Because of zoning and historical districts, it may be difficult to schedule these old abandoned hospitals for demolition. Built in the late 1800s or early 1900s, these historical buildings sit abandoned and aging as committees argue about what to do with them.
Sometimes, the discussion is not always about the historical significance of the structure, but the age in which it was built offering difficulties in its destruction. These complications only add to the time spent sitting empty, and are a benefit to the urbex community.
Another reason these abandoned hospitals and abandoned asylums can sit empty for so long is that they have an on-property cemetery. Graveyards and memorial statuary are protected under various regulations and red tape. This may hold up the city in enough red tape that they shelve the entire process. As a result, they let the abandoned hospital rot where it stands.
Again, this is a benefit for urban explorers. However, it is important to always keep in mind the sanctity and integrity of any hallowed ground such as a cemetery. While it may be abandoned and forgotten, it is in the best interest of our community to respect these locations. The goal is to not be lumped in with the casual vandal.
Dangers For Urban Explorers in Abandoned Hospitals and Asylums
Old structures always include new levels of exploration complications. Abandoned hospitals top the list. The age of the buildings often means they will have asbestos-protected pipes. These pipes will be in some array of decomposition, so there is almost assuredly going to be asbestos dust in the air. As a result, it’s important to wear a respirator for the safety of your lungs.
The peeling paint coming off in ribbons and strips from the walls and ceilings may be lead paint depending on how long ago the hospital was abandoned, and the last time it was painted. As these paint chips crumble into dust, you’re breathing in that lead.

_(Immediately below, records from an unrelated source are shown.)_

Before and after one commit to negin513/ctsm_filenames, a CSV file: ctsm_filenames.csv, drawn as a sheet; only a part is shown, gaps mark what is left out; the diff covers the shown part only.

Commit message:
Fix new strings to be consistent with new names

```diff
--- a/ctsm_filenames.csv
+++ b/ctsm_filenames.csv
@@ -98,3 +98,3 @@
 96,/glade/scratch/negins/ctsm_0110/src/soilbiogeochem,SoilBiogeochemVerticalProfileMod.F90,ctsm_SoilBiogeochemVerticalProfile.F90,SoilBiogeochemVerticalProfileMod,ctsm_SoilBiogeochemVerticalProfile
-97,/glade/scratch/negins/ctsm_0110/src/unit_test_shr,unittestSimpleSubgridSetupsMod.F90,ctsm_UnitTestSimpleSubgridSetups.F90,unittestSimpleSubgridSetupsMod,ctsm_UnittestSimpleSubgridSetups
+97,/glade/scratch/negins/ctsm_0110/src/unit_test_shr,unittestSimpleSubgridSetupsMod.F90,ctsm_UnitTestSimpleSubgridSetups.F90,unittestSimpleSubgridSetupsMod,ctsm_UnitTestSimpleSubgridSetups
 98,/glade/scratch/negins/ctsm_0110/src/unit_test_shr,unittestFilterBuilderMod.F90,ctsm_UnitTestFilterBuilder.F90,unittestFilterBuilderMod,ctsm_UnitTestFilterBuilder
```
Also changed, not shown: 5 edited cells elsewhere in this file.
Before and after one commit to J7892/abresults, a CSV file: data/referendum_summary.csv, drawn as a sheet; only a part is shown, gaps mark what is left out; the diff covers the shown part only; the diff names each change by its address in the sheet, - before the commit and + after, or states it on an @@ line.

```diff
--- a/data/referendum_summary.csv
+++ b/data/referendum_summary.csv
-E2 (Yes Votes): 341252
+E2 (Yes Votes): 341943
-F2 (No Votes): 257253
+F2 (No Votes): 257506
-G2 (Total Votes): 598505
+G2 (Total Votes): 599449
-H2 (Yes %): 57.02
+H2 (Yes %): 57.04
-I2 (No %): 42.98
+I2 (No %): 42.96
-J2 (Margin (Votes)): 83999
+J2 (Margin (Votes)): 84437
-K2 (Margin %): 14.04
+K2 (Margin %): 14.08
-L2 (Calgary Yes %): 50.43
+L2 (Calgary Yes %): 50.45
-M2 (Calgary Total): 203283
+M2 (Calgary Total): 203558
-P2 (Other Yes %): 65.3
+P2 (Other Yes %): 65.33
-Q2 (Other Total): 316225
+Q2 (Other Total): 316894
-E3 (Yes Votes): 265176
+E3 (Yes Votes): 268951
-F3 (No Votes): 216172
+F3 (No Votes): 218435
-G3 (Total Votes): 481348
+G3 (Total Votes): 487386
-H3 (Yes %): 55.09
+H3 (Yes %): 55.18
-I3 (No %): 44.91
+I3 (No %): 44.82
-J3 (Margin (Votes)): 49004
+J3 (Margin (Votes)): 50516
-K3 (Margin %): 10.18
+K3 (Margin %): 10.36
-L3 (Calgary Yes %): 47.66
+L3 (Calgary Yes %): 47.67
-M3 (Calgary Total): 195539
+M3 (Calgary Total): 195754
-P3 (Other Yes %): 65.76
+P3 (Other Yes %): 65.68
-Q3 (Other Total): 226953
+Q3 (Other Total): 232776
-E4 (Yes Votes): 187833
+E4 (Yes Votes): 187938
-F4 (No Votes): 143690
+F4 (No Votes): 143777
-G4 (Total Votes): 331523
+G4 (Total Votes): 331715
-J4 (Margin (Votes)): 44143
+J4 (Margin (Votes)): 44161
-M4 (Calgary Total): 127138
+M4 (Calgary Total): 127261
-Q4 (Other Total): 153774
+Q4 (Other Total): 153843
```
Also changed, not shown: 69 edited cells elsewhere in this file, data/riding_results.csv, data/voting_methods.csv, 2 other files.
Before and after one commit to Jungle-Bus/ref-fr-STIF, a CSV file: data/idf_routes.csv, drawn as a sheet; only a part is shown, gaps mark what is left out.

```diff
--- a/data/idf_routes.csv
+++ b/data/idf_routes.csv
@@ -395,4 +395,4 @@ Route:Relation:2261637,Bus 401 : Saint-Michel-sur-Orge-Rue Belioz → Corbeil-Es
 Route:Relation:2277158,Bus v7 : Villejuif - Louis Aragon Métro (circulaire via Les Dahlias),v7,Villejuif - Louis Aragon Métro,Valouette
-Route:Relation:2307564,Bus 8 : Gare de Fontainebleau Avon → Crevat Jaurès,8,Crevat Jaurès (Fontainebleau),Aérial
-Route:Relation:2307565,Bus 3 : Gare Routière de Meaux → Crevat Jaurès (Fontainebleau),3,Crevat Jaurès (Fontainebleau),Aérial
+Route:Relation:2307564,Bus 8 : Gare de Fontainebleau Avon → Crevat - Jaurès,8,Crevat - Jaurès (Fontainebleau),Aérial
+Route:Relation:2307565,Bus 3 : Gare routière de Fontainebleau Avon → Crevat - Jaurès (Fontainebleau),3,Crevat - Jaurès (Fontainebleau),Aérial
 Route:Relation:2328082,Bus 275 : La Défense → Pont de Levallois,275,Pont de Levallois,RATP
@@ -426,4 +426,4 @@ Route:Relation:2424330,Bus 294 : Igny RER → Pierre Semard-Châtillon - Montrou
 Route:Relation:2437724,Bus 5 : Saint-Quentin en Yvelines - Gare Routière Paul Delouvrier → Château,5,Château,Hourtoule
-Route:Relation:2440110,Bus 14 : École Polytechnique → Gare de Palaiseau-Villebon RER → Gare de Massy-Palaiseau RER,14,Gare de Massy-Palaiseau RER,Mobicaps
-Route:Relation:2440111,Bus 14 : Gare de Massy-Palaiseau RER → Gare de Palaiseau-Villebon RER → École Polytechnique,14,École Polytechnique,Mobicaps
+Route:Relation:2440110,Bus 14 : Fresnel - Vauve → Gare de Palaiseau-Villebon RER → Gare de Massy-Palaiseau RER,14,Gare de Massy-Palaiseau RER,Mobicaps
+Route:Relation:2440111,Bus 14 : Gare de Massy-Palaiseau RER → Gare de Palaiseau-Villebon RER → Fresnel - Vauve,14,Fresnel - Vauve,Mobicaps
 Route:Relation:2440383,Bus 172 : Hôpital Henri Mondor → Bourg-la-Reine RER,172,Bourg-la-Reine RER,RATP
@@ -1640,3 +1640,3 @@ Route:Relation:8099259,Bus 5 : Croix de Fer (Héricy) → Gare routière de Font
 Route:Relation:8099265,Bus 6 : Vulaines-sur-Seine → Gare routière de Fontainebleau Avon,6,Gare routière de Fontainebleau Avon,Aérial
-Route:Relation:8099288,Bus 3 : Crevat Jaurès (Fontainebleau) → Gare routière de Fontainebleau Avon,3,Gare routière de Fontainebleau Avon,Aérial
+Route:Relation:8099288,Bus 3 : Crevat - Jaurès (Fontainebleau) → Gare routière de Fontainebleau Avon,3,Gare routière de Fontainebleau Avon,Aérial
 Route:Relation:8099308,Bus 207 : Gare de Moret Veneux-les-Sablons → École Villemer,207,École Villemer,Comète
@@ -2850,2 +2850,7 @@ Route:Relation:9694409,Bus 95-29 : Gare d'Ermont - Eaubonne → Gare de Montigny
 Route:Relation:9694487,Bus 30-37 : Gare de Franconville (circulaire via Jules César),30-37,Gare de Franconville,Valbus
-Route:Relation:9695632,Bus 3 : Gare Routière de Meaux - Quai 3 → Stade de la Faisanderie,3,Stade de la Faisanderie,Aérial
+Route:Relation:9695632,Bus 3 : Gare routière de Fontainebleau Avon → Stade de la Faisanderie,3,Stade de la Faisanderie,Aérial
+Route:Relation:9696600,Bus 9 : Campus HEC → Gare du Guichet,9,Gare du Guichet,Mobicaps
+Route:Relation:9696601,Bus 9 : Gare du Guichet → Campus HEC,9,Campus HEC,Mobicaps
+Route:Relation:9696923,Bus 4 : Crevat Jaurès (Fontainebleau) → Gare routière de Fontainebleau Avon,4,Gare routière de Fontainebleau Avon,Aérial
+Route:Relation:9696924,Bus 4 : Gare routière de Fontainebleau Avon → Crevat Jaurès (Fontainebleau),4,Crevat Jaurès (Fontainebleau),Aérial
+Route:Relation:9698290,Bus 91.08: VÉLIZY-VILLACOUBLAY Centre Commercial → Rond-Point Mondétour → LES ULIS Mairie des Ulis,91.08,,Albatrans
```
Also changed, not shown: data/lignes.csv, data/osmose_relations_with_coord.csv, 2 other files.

Old buildings also may have locations that were workplace hazards that would never exist in today’s modern buildings. Many of these abandoned hospitals were erected before regulators such as OSHA existed and could have ancient hazards that you would never suspect.
Old mechanical rooms are full of heavy machinery on rusted supports or other unforeseen dangers that pose a risk to those of us peering into these windows of the past. Long story short, be careful.
Staying Safe While Exploring
Aside from the age of the structure, rusting metal, rotten wood, and collapsing floors, urbex adventurers need to keep additional hospital-specific hazards in mind. As these abandoned hospitals and asylums fall into disarray, the already unsanitary conditions dissolve rapidly into a rather unpleasant environment.
If the hospital had an incinerator, there is likely going to be a large hazard in exploring it. With self-locking doors, rusted hinges, and the fact that it was never designed for isolated exploration, it is possible to find yourself locked in an inescapable structure that could require you to call for outside assistance. Also, the existence of bio-hazardous material is more likely in an abandoned hospital.
Some facilities have been found with jars containing specimens and parts for further examination being left behind. We have all seen the jarring (see what I did there) photos. There is no telling what you may come across in these old abandoned hospitals, so keep your sanity and explore safely.